- [Work request] Your answer should be every line below that includes the word "this".

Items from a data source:
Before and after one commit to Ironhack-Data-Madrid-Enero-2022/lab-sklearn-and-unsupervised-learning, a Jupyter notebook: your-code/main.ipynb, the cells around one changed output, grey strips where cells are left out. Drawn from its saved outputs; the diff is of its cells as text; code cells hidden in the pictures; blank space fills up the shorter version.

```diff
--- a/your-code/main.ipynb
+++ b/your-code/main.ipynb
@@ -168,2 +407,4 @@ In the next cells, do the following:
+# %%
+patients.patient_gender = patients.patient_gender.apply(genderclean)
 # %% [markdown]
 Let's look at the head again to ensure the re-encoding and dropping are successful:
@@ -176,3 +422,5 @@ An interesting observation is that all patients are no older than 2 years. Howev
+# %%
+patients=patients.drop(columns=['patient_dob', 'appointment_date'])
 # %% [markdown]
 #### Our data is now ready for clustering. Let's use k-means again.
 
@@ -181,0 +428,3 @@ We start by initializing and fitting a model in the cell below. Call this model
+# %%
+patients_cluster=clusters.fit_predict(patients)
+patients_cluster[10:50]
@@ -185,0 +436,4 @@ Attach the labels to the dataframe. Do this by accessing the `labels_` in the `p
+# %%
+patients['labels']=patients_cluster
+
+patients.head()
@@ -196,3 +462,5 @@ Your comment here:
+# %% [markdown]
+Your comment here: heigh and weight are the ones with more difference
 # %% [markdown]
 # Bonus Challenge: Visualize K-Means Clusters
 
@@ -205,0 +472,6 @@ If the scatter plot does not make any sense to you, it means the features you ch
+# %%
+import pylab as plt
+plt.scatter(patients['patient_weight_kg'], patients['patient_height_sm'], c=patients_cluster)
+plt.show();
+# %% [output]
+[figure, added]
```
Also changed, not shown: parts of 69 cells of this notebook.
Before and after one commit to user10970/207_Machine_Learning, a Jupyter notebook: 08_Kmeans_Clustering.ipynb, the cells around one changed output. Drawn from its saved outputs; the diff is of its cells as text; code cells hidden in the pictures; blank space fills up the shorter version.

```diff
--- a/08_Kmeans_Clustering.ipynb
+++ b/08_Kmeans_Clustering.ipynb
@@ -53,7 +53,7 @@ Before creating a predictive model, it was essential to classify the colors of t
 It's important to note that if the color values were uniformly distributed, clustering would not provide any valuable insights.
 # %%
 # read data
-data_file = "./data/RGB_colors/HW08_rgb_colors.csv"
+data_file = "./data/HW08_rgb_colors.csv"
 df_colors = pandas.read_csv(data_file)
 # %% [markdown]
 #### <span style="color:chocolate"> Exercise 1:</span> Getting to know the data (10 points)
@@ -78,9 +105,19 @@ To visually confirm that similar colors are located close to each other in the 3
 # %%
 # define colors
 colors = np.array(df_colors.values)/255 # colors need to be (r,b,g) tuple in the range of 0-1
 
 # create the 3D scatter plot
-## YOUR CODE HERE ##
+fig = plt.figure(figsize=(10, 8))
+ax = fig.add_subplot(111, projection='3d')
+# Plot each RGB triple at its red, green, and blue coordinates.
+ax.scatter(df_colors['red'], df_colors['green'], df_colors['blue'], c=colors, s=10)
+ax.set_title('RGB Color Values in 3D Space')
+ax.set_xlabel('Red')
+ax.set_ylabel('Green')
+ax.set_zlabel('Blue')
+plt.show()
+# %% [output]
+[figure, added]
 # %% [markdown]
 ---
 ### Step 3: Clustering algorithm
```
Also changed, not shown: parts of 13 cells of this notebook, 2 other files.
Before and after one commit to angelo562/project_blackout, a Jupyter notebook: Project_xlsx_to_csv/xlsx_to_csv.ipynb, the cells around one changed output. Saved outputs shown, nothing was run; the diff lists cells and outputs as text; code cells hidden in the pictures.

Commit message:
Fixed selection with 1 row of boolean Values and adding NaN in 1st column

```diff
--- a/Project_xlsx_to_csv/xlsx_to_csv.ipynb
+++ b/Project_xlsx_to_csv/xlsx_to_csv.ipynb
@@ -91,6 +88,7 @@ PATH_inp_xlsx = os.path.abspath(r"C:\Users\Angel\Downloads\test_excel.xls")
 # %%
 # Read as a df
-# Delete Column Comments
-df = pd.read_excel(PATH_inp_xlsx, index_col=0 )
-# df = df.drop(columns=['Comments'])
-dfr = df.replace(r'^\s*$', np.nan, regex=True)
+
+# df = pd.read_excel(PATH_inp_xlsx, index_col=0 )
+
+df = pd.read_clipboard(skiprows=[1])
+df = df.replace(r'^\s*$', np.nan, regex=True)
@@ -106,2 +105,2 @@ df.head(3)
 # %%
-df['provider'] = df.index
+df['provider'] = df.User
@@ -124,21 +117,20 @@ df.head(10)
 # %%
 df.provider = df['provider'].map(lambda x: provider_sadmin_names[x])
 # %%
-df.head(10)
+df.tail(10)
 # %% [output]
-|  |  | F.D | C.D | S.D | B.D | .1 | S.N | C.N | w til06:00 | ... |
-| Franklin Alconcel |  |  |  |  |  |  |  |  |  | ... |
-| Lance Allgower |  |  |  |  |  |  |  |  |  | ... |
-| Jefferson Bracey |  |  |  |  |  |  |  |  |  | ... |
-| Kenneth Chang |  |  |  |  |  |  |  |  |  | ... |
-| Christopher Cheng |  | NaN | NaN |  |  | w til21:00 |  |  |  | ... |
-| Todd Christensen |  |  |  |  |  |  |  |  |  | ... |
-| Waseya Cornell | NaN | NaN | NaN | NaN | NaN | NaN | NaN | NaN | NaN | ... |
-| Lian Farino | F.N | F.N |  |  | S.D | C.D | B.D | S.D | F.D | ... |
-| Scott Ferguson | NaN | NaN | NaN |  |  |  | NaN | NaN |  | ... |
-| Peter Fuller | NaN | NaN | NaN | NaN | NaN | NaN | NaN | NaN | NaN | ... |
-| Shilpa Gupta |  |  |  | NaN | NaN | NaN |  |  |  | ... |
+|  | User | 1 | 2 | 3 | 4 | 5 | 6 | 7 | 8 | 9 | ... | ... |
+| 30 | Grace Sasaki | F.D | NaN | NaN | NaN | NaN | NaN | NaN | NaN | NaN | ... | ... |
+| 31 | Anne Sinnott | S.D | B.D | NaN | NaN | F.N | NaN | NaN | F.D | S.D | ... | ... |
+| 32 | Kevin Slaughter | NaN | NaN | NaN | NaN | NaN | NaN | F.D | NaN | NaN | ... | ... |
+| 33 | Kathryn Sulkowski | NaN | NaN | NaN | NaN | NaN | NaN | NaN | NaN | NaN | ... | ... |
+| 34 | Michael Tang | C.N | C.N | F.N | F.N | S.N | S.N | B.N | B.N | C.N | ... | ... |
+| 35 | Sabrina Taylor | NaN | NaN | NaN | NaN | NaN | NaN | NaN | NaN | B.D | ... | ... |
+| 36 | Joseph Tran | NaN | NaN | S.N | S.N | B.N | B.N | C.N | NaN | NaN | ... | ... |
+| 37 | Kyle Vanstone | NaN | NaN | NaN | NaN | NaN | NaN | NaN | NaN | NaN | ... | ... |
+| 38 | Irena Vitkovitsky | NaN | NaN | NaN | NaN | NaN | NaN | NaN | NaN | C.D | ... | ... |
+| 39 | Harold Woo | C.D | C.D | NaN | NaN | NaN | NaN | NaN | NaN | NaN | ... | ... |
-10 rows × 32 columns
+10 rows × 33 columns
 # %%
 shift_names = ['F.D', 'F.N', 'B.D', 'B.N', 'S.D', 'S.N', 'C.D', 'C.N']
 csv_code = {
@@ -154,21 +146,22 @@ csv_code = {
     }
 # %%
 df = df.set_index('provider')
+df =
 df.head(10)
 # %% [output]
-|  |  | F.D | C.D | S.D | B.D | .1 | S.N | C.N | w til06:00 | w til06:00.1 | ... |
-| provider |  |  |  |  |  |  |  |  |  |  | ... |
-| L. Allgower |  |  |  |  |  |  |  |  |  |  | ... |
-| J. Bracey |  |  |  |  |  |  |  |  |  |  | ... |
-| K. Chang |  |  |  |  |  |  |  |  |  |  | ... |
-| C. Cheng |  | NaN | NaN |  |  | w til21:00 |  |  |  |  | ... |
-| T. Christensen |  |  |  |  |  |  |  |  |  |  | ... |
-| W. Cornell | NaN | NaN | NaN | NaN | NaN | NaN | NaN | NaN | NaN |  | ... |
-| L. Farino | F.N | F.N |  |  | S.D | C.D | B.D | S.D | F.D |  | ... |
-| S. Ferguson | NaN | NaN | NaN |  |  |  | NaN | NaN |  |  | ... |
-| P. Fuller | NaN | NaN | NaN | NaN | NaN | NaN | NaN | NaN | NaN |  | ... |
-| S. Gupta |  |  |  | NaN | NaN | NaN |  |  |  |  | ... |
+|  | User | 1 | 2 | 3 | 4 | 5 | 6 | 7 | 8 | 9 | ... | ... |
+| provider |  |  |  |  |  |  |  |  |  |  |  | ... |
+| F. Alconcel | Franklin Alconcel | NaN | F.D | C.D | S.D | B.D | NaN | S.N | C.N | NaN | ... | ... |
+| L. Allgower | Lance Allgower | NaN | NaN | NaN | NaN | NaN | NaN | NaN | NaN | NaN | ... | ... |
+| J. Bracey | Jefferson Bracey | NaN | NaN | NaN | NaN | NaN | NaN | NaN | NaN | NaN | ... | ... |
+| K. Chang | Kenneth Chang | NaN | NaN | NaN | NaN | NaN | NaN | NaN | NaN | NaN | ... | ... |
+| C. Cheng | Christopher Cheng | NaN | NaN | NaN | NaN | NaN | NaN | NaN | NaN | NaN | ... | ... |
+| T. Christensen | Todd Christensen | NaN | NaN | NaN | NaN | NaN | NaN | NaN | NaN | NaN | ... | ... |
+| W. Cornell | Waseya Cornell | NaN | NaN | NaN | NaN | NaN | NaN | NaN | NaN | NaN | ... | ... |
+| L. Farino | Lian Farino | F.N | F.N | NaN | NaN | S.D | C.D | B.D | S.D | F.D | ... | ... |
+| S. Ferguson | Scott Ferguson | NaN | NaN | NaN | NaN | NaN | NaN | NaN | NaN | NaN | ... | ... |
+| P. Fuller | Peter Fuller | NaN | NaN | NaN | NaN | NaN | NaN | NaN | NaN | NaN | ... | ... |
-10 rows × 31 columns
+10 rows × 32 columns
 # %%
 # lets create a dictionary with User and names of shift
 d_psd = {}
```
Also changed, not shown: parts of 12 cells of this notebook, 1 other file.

- [Your response]
@@ -181,0 +428,3 @@ We start by initializing and fitting a model in the cell below. Call this model
@@ -185,0 +436,4 @@ Attach the labels to the dataframe. Do this by accessing the `labels_` in the `p
Also changed, not shown: parts of 69 cells of this notebook.
Also changed, not shown: parts of 13 cells of this notebook, 2 other files.
Also changed, not shown: parts of 12 cells of this notebook, 1 other file.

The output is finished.